So, tomorrow I'm going to swim. And next week I'll start riding again. When my hip is pain-free and the bursitis is gone, I'll start back with the running. And we'll see how it goes.

Wednesday, March 6, 2013

Running out of time

My life has become mostly centered around running these days. In a mere six and a half weeks, I am supposed to be running the London Marathon. So that means running (ideally) five days a week.

However, I am running into (pun intended!) the reality of being 40, and it hurts. I've always been athletic - I learned to ski as a toddler, took ballet classes for seven years before coming to grips with the reality that being 5'9" and 150 lbs at age 14 was never going to coincide with a dramatic ballet career, then discovered crew and found my dream sport.

I was a serious competitive rower for nigh on 15 years - through high school and college and graduate school. Then I upped sticks and moved to the land of no water (aka Arizona) and found a new sport: triathlon. No one would ever have confused me with a fast triathlete (that 150 lbs was more like 170 at that point), but I was a strong cyclist, and started to swim at the ripe old age of 25, and got to the point where running wasn't all bad. Then we moved to Houston, and its fabulously enthusiastic triathlon community. I entered a bunch of races, and in a moment of insanity entered the 2003 Marine Corps Marathon with a group of my rowing buddies from graduate school. Even more insane, we got places, and so I really had to get into the running thing. I ran the marathon that October, after an up-and-down training schedule that included a second degree ankle sprain in July (aka not ideal training). And I finished it, in 4:54. I've done half-Ironmans, 5K swims, 112 mile bike rides in less time then my marathon, and through it all managed to stay relatively injury free (excepting a few truly spectacular bike crashes in triathlons, but we won't talk about those...) (Austin Fire Dept - you're the best!)

My stated goal this time around was to aim for 4:30 - I'm pretty positive that I will never be a fast runner, or even a quick runner. But I want to go faster this time around then the last time. However, I am finding that training for a marathon is a) very different when you're 40 then when you're 30 (damn mortality!!!) and b) needs to start from a base of consistency in level of activity. Which, in all honesty, I didn't have. In the last two months, I've cycled through problems with my left hip, my right knee and, as of yesterday, my right hip, and I'm feeling a bit demoralized by the whole thing. It's a wee bit frustrating when I can go and run 18 miles one day (last Friday to be exact), but then have to quit 1.18 miles into an easy 5 miler (that would be yesterday).
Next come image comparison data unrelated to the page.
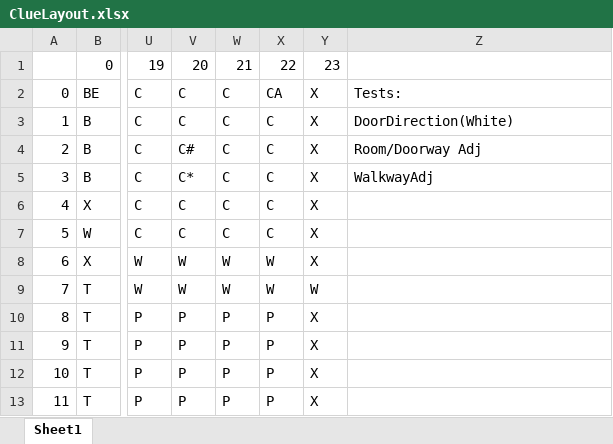
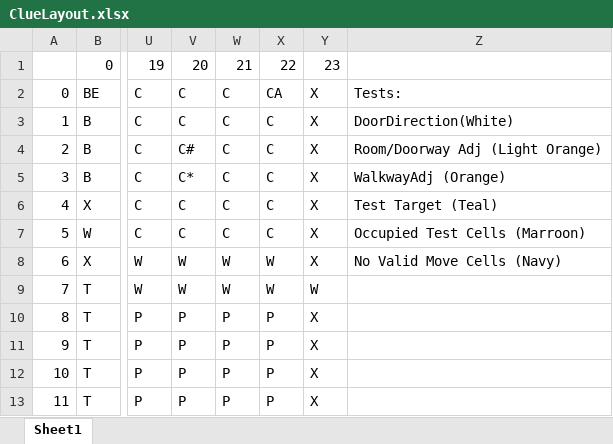
Before and after one commit to buebelhoer/ClueGame, an Excel workbook: ClueLayout.xlsx, sheet Sheet1, drawn as a sheet; only a part is shown, gaps mark what is left out; values as stored, in another font and other column widths than the file's, no cell formats; the diff names each change by its address in the sheet, - before the commit and + after, or states it on an @@ line.

Commit message:
Update ClueLayout.xlsx

```diff
--- a/ClueLayout.xlsx (sheet Sheet1)
+++ b/ClueLayout.xlsx (sheet Sheet1)
-Z4: Room/Doorway Adj
+Z4: Room/Doorway Adj (Light Orange)
-Z5: WalkwayAdj
+Z5: WalkwayAdj (Orange)
-Z6: (empty)
+Z6: Test Target (Teal)
-Z7: (empty)
+Z7: Occupied Test Cells (Marroon)
-Z8: (empty)
+Z8: No Valid Move Cells (Navy)
```
Also changed, not shown: cell formats.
Today I've been chiropracted and released and stretched and pulled and taped up. My hip still hurts, but my chiro seems to think that I should be able to keep training. This week is lower mileage overall, which should help, and it's not bursitis, which is a really, really, really good thing. But I'm finding myself more then a little bit nostalgic about past fitness. Hopefully my decrepit old carcass holds together for a little while longer...